### ABOUT THIS EXERCISE:
Return every record exactly as written.

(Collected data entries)
──────────────────────────────

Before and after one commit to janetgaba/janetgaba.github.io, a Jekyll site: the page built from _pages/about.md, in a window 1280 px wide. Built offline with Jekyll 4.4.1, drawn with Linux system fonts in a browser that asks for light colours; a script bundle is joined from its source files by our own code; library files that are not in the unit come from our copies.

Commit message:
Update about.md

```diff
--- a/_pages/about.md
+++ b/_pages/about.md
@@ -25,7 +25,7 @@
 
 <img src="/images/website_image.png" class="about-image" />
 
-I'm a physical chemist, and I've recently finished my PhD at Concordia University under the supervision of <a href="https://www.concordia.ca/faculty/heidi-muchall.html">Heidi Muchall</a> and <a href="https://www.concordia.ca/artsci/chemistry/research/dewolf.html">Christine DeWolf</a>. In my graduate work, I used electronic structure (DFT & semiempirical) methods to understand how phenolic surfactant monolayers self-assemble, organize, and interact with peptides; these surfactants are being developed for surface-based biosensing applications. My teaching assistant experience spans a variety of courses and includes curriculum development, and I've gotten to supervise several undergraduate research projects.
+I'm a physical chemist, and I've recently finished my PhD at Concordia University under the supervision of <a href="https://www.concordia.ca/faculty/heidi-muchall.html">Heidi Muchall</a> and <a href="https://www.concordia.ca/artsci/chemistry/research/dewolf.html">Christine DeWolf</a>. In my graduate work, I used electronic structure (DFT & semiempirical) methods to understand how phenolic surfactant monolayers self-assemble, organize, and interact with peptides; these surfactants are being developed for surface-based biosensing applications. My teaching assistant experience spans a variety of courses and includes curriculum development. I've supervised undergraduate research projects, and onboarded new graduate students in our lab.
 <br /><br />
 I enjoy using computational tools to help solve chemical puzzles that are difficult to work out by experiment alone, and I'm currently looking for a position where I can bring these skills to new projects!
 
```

──────────────────────────────

### TASK RESULT:
Before and after one commit to janetgaba/janetgaba.github.io, a Jekyll site: the page built from _pages/about.md, in a window 1280 px wide. Built offline with Jekyll 4.4.1, drawn with Linux system fonts in a browser that asks for light colours; a script bundle is joined from its source files by our own code; library files that are not in the unit come from our copies.

Commit message:
Update about.md

```diff
--- a/_pages/about.md
+++ b/_pages/about.md
@@ -25,7 +25,7 @@
 
 <img src="/images/website_image.png" class="about-image" />
 
-I'm a physical chemist, and I've recently finished my PhD at Concordia University under the supervision of <a href="https://www.concordia.ca/faculty/heidi-muchall.html">Heidi Muchall</a> and <a href="https://www.concordia.ca/artsci/chemistry/research/dewolf.html">Christine DeWolf</a>. In my graduate work, I used electronic structure (DFT & semiempirical) methods to understand how phenolic surfactant monolayers self-assemble, organize, and interact with peptides; these surfactants are being developed for surface-based biosensing applications. My teaching assistant experience spans a variety of courses and includes curriculum development, and I've gotten to supervise several undergraduate research projects.
+I'm a physical chemist, and I've recently finished my PhD at Concordia University under the supervision of <a href="https://www.concordia.ca/faculty/heidi-muchall.html">Heidi Muchall</a> and <a href="https://www.concordia.ca/artsci/chemistry/research/dewolf.html">Christine DeWolf</a>. In my graduate work, I used electronic structure (DFT & semiempirical) methods to understand how phenolic surfactant monolayers self-assemble, organize, and interact with peptides; these surfactants are being developed for surface-based biosensing applications. My teaching assistant experience spans a variety of courses and includes curriculum development. I've supervised undergraduate research projects, and onboarded new graduate students in our lab.
 <br /><br />
 I enjoy using computational tools to help solve chemical puzzles that are difficult to work out by experiment alone, and I'm currently looking for a position where I can bring these skills to new projects!
 
```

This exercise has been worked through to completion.